Instructions to follow: Among the entries, how many lines hold the word "changed"? Respond with that number only.
Material for the task START
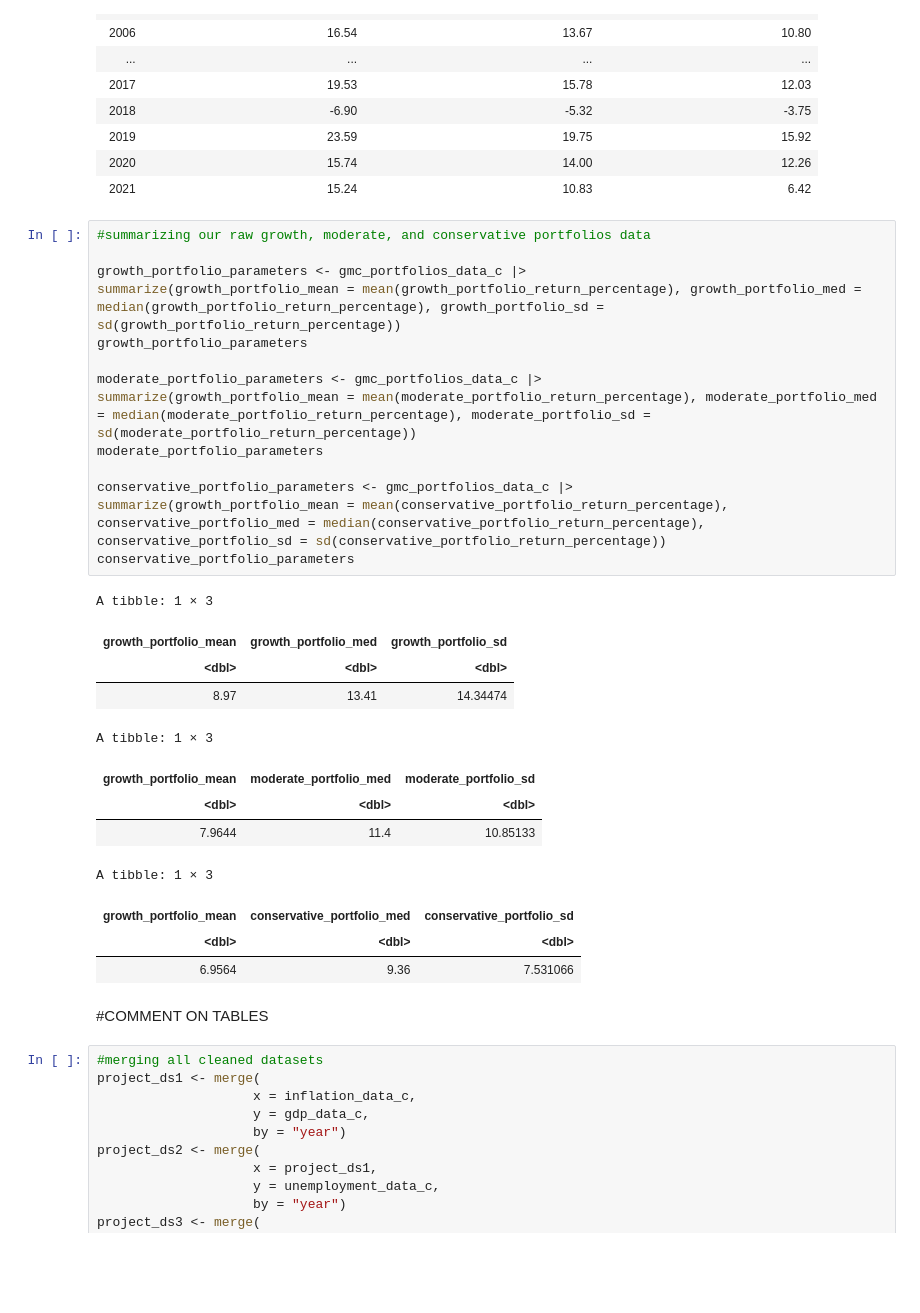
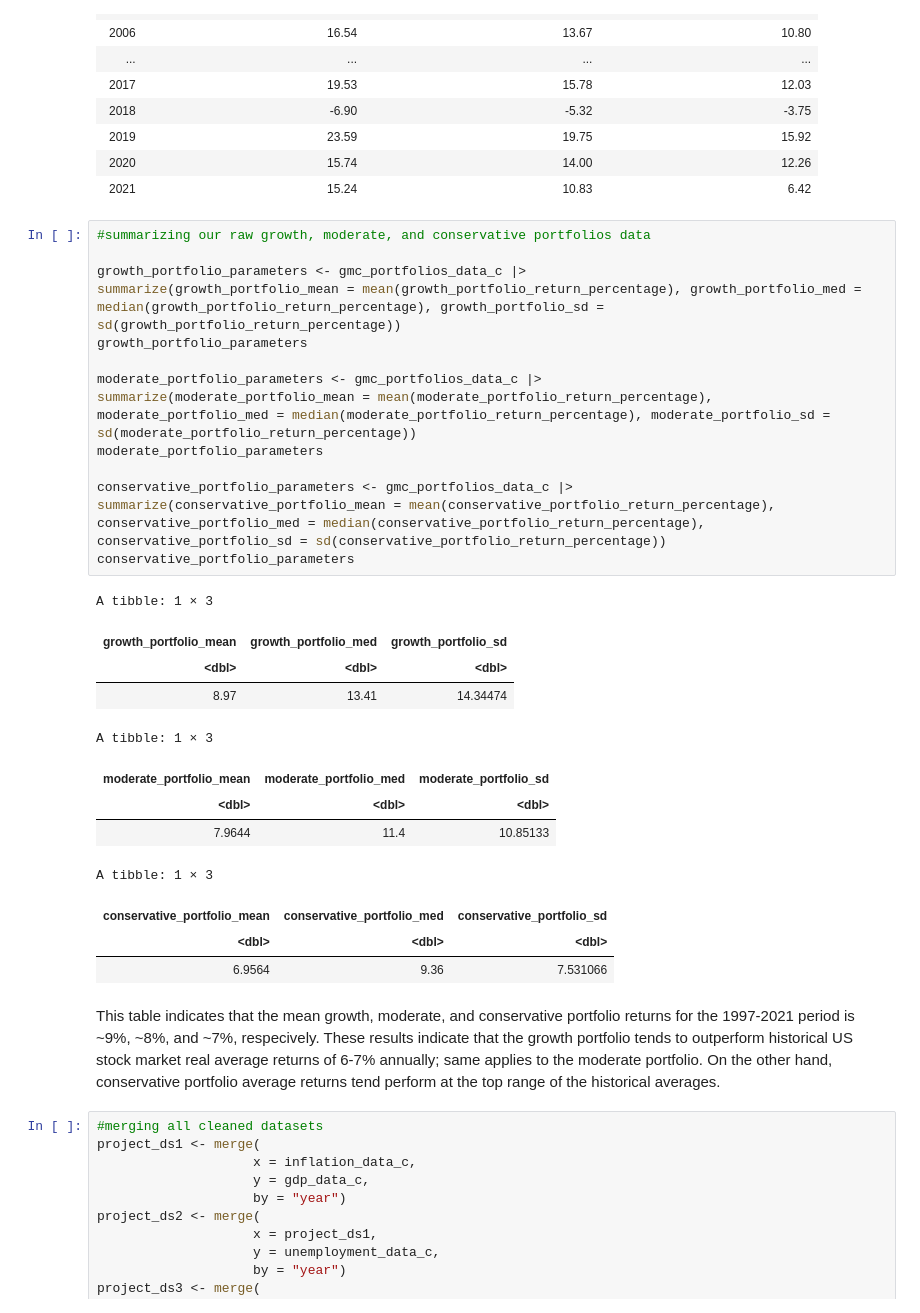
Before and after one commit to Arioniums/DSCI_100_125, a Jupyter notebook: project_group_125.ipynb, the cells around one changed output. Drawn from its saved outputs; the diff is of its cells as text; blank space fills up the shorter version.

```diff
--- a/project_proposal_group_125.ipynb
+++ b/project_group_125.ipynb
@@ -409,32 +409,32 @@ A tibble: 25 × 4
 # %%
 #summarizing our raw growth, moderate, and conservative portfolios data
 
 growth_portfolio_parameters <- gmc_portfolios_data_c |>
 summarize(growth_portfolio_mean = mean(growth_portfolio_return_percentage), growth_portfolio_med = median(growth_portfolio_return_percentage), growth_portfolio_sd = sd(growth_portfolio_return_percentage))
 growth_portfolio_parameters
 
 moderate_portfolio_parameters <- gmc_portfolios_data_c |>
-summarize(growth_portfolio_mean = mean(moderate_portfolio_return_percentage), moderate_portfolio_med = median(moderate_portfolio_return_percentage), moderate_portfolio_sd = sd(moderate_portfolio_return_percentage))
+summarize(moderate_portfolio_mean = mean(moderate_portfolio_return_percentage), moderate_portfolio_med = median(moderate_portfolio_return_percentage), moderate_portfolio_sd = sd(moderate_portfolio_return_percentage))
 moderate_portfolio_parameters
 
 conservative_portfolio_parameters <- gmc_portfolios_data_c |>
-summarize(growth_portfolio_mean = mean(conservative_portfolio_return_percentage), conservative_portfolio_med = median(conservative_portfolio_return_percentage), conservative_portfolio_sd = sd(conservative_portfolio_return_percentage))
+summarize(conservative_portfolio_mean = mean(conservative_portfolio_return_percentage), conservative_portfolio_med = median(conservative_portfolio_return_percentage), conservative_portfolio_sd = sd(conservative_portfolio_return_percentage))
 conservative_portfolio_parameters
 # %% [output]
 A tibble: 1 × 3
 | growth_portfolio_mean | growth_portfolio_med | growth_portfolio_sd |
 | <dbl> | <dbl> | <dbl> |
 | 8.97 | 13.41 | 14.34474 |
 A tibble: 1 × 3
-| growth_portfolio_mean | moderate_portfolio_med | moderate_portfolio_sd |
+| moderate_portfolio_mean | moderate_portfolio_med | moderate_portfolio_sd |
 | <dbl> | <dbl> | <dbl> |
 | 7.9644 | 11.4 | 10.85133 |
 A tibble: 1 × 3
-| growth_portfolio_mean | conservative_portfolio_med | conservative_portfolio_sd |
+| conservative_portfolio_mean | conservative_portfolio_med | conservative_portfolio_sd |
 | <dbl> | <dbl> | <dbl> |
 | 6.9564 | 9.36 | 7.531066 |
 # %% [markdown]
-#COMMENT ON TABLES
+This table indicates that the mean growth, moderate, and conservative portfolio returns for the 1997-2021 period is ~9%, ~8%, and ~7%, respecively. These results indicate that the growth portfolio tends to outperform historical US stock market real average returns of 6-7% annually; same applies to the moderate portfolio. On the other hand, conservative portfolio average returns tend perform at the top range of the historical averages.
 # %%
 #merging all cleaned datasets
 project_ds1 <- merge(
```
Also changed, not shown: parts of 4 cells of this notebook, 4 other files.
Material for the task END
Result: 2